October 18, 2001


On the subject of notes left in strange places for desirable women, twelve years ago I stood in a kitchen at a party in Chicago with my friend Mickle, who wanted desperately to leave a note for the host of the party, a woman he had known, barely, in college, and who may have, he had recently learned, admired him back then, and who now lived with a man who was possibly her boyfriend.

We were drunk and were being pressured to leave by whoever was giving us a ride.

Mickle’s note, which he had scribbled in great haste, invited the woman to attend a play he had written. Problem was, Mickle accidentally inverted the names so that the note appeared to have composed by the woman, who was inviting Mickle to see a play she had written. It was a regrettable mistake, but it was the least of Mickle’s problems. The real problem was where to leave the note so that it would be found by the woman rather than her possible boyfriend.
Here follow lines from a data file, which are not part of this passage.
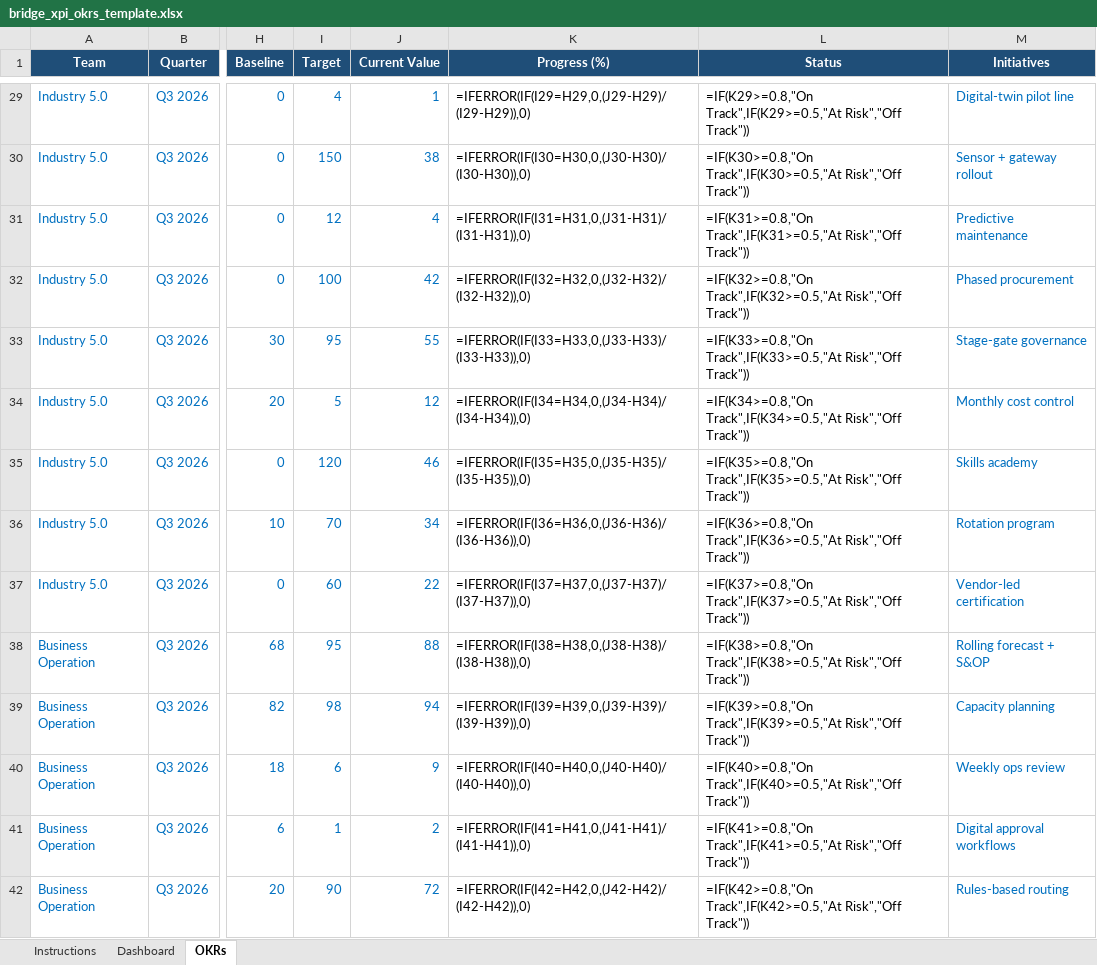
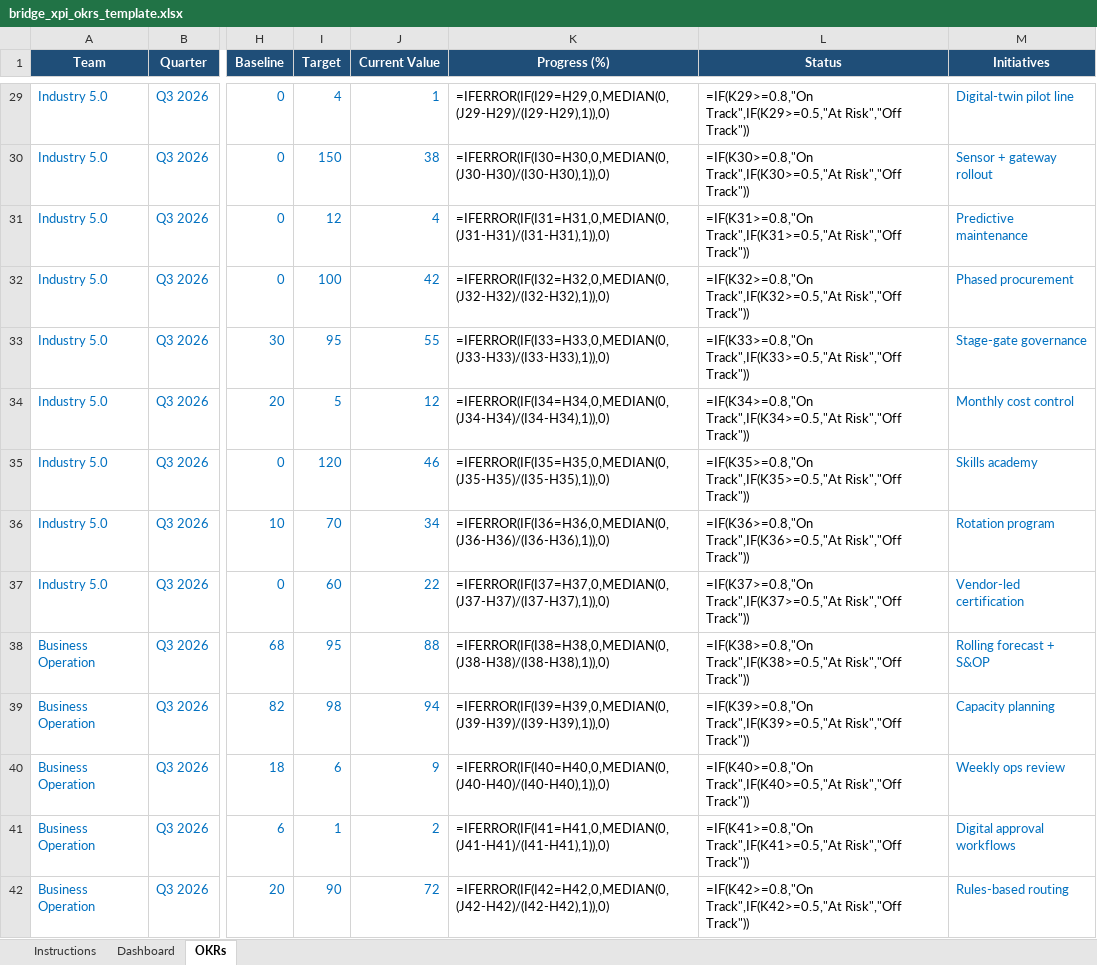
Before and after one commit to 4waiz/bridge-workspace, an Excel workbook: packages/frontend/core/public/okr/bridge_xpi_okrs_template.xlsx, sheet OKRs, drawn as a sheet; only a part is shown, gaps mark what is left out; values as stored, in another font and other column widths than the file's, no borders; formulas are shown in place of their values; conditional formats not drawn; the diff covers the shown part only; the diff names each change by its address in the sheet, - before the commit and + after, or states it on an @@ line.

```diff
--- a/packages/frontend/core/public/okr/bridge_xpi_okrs_template.xlsx (sheet OKRs)
+++ b/packages/frontend/core/public/okr/bridge_xpi_okrs_template.xlsx (sheet OKRs)
-K29 (Progress (%)): =IFERROR(IF(I29=H29,0,(J29-H29)/(I29-H29)),0)
+K29 (Progress (%)): =IFERROR(IF(I29=H29,0,MEDIAN(0,(J29-H29)/(I29-H29),1)),0)
-K30 (Progress (%)): =IFERROR(IF(I30=H30,0,(J30-H30)/(I30-H30)),0)
+K30 (Progress (%)): =IFERROR(IF(I30=H30,0,MEDIAN(0,(J30-H30)/(I30-H30),1)),0)
-K31 (Progress (%)): =IFERROR(IF(I31=H31,0,(J31-H31)/(I31-H31)),0)
+K31 (Progress (%)): =IFERROR(IF(I31=H31,0,MEDIAN(0,(J31-H31)/(I31-H31),1)),0)
-K32 (Progress (%)): =IFERROR(IF(I32=H32,0,(J32-H32)/(I32-H32)),0)
+K32 (Progress (%)): =IFERROR(IF(I32=H32,0,MEDIAN(0,(J32-H32)/(I32-H32),1)),0)
-K33 (Progress (%)): =IFERROR(IF(I33=H33,0,(J33-H33)/(I33-H33)),0)
+K33 (Progress (%)): =IFERROR(IF(I33=H33,0,MEDIAN(0,(J33-H33)/(I33-H33),1)),0)
-K34 (Progress (%)): =IFERROR(IF(I34=H34,0,(J34-H34)/(I34-H34)),0)
+K34 (Progress (%)): =IFERROR(IF(I34=H34,0,MEDIAN(0,(J34-H34)/(I34-H34),1)),0)
-K35 (Progress (%)): =IFERROR(IF(I35=H35,0,(J35-H35)/(I35-H35)),0)
+K35 (Progress (%)): =IFERROR(IF(I35=H35,0,MEDIAN(0,(J35-H35)/(I35-H35),1)),0)
-K36 (Progress (%)): =IFERROR(IF(I36=H36,0,(J36-H36)/(I36-H36)),0)
+K36 (Progress (%)): =IFERROR(IF(I36=H36,0,MEDIAN(0,(J36-H36)/(I36-H36),1)),0)
-K37 (Progress (%)): =IFERROR(IF(I37=H37,0,(J37-H37)/(I37-H37)),0)
+K37 (Progress (%)): =IFERROR(IF(I37=H37,0,MEDIAN(0,(J37-H37)/(I37-H37),1)),0)
-K38 (Progress (%)): =IFERROR(IF(I38=H38,0,(J38-H38)/(I38-H38)),0)
+K38 (Progress (%)): =IFERROR(IF(I38=H38,0,MEDIAN(0,(J38-H38)/(I38-H38),1)),0)
-K39 (Progress (%)): =IFERROR(IF(I39=H39,0,(J39-H39)/(I39-H39)),0)
+K39 (Progress (%)): =IFERROR(IF(I39=H39,0,MEDIAN(0,(J39-H39)/(I39-H39),1)),0)
-K40 (Progress (%)): =IFERROR(IF(I40=H40,0,(J40-H40)/(I40-H40)),0)
+K40 (Progress (%)): =IFERROR(IF(I40=H40,0,MEDIAN(0,(J40-H40)/(I40-H40),1)),0)
-K41 (Progress (%)): =IFERROR(IF(I41=H41,0,(J41-H41)/(I41-H41)),0)
+K41 (Progress (%)): =IFERROR(IF(I41=H41,0,MEDIAN(0,(J41-H41)/(I41-H41),1)),0)
-K42 (Progress (%)): =IFERROR(IF(I42=H42,0,(J42-H42)/(I42-H42)),0)
+K42 (Progress (%)): =IFERROR(IF(I42=H42,0,MEDIAN(0,(J42-H42)/(I42-H42),1)),0)
```
Also changed, not shown: 49 edited cells elsewhere in this sheet, bridge_xpi_okrs.xlsx, 7 other files.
I was no help. Nor was Mickle, really, who in his drunken and agitated state believed this to be his one and only chance to act.

Finally, in desperation, he opened the refrigerator, surveyed its contents, and stuck the note in a tub of lowfat cream cheese. His logic: Possible boyfriends don’t eat lowfat cream cheese.

He was correct. The woman found the note, attended his play, got together with him, broke up with him (or he her; I forget), married another man, divorced him, got back together with Mickle, and now, twelve years after finding a note in her lowfat cream cheese (forgive me that I do not know how long it took her to find it, nor what she thought on finding it, nor anything, really), has agreed, at last, to marry him.